Photos and videos at the same magnification will look sharper on the iPhone XS than on the iPhone XR which relies on software exclusively to achieve a closer shot. In this shot of the lanterns at 5x, you'll notice the one on the right looks shaper with better detail on the gold strings at the bottom.
And the XS can get even closer to the shot. It can go up to 10x by using a combination of optical and digital zoom as seen in this shot.
Both phones struggle with zoom in low light, but in this side by side shot you can see how much closer the XS is capable of getting when compared to the maximum 5x zoom on the XR.
The iPhone XR uses he wide-angle lens for portrait mode, while the XS uses that second telephoto lens which comes in closer to the subject.
The iPhone XR only has one wide-angle lens, which means its relying on software alone to separate the background and foreground. Edges around the hairline of the subjects look a bit more abrupt, but the subjects look sharper than on the XS.
The iPhone XS uses the second telephoto lens to capture the subject. It uses information from both the wide-angle and telephoto lens, combined with software, to discern what to keep in focus and what to blur out in the shot. You'll notice the transition from subject to background looks smoother than on the XR and the image has a softer look.
The XR gives you a lot more space in the frame to work with which can be a plus, but lines along the edges of the frame can start to look warped.
The XS comes in closer, even though it was taken at the same distance as the previous shot, but the edges look even and the shot is well proportioned.
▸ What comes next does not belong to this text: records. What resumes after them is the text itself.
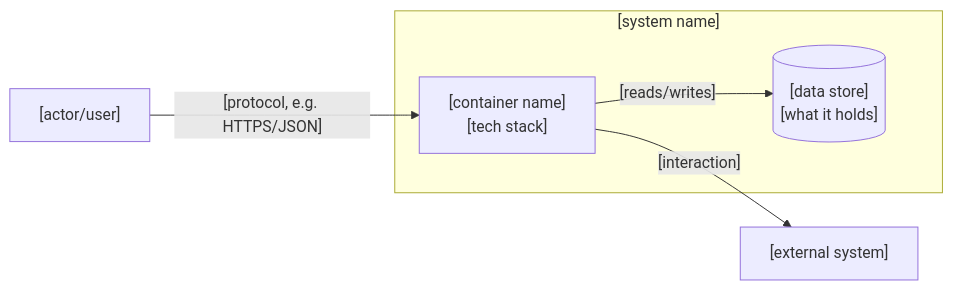
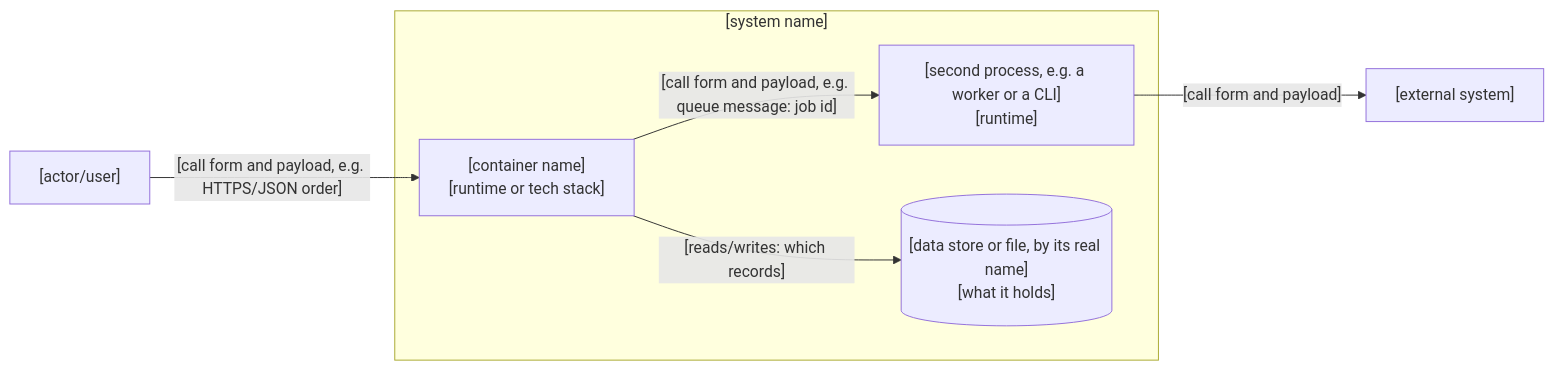
The second of 6 diagrams in core/shared/templates/doflow/design-template.md (khoavu882/do-flow), drawn with Mermaid before and after one commit. The commit also changed other lines of this file and 3 other files, not shown here.

First line of the commit message:
docs(guidance,templates): say what each diagram slot has to show

````diff
--- a/core/shared/templates/doflow/design-template.md
+++ b/core/shared/templates/doflow/design-template.md
@@ -95,13 +103,15 @@
 ```mermaid
 flowchart LR
     USER["[actor/user]"]
     subgraph boundary["[system name]"]
-        APP["[container name]<br/>[tech stack]"]
-        DB[("[data store]<br/>[what it holds]")]
+        APP["[container name]<br/>[runtime or tech stack]"]
+        WORKER["[second process, e.g. a worker or a CLI]<br/>[runtime]"]
+        DB[("[data store or file, by its real name]<br/>[what it holds]")]
     end
     EXT["[external system]"]
 
-    USER -->|"[protocol, e.g. HTTPS/JSON]"| APP
-    APP -->|"[reads/writes]"| DB
-    APP -->|"[interaction]"| EXT
+    USER -->|"[call form and payload, e.g. HTTPS/JSON order]"| APP
+    APP -->|"[call form and payload, e.g. queue message: job id]"| WORKER
+    APP -->|"[reads/writes: which records]"| DB
+    WORKER -->|"[call form and payload]"| EXT
 ```
````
But if you come in for a closer portrait on the XR the wide-angle lens can cause the subject to look distorted. You'll notice his facial features are different dimensions and look unnatural when compared to the previous shot from the XS.
Portrait mode on the iPhone XR didn't activate fast enough to capture the toddler in motion, so only the XS was able to produce the blurred background effect. This happened a lot, and I had to adjust my distance constantly to get it to work on the XR.
If you turn your back to the phone, the XR can't create a blurred background effect.
Portrait mode on the iPhone XS works no matter what direction you're facing. Even when faces are not visible like in this shot.
Portrait mode also wont work on plants...
The XS can handle plants, but the cutout around the petals and stems isn't perfect.
The XR can't figure out what to blur out in this shot.
It takes the XS a few tries to lock in portrait mode on objects, but eventually it pulls it off, as seen in this shot.
In fact, portrait mode on the iPhone XR (on the left) only works on humans. The iPhone XS on the other hand was able to apply the bokeh effect without a hitch in this shot of the dog.
Here's another pet portrait from the XS that the XR wasn't able to get. Apple may add this feature to the XR with a future software update, and you can currently install a third party app that will allow it. But for now you'll get a "no person detected" sign on the camera interface if you try it on anything other that a human face.
The exception to this rule is when there's a person in the shot alongside the pet. When I put my dog next to my toddler in the frame, the iPhone XR was able to capture them both and correctly blur out the background, but it took a lot of adjusting, and a lot of patience.
The iPhone XS was able to capture my subjects in portrait mode almost immediately.
Portrait mode on the iPhone XR really shines in low light. Because it's using the main lens with the wider aperture, it's able to let in more light in dimly lit scenarios. If you can get past the slight distortion.
The proportions in this shot look a lot better, but the subject looks darker and the image shows a lot of noise.
This portrait taken in a dimly lit tiki bar is by no means perfect, but you can at least make out the subject and what's happening in the scene behind him.
The same shot on the XS is barely usable. The subjects face looks dark and the background is murky.
This low light portrait taken on the XR looks bright, but a bit washed out by the street lights.
The XR cropped in closer, so the street lights didn't get in the way and it has better contrast and colors.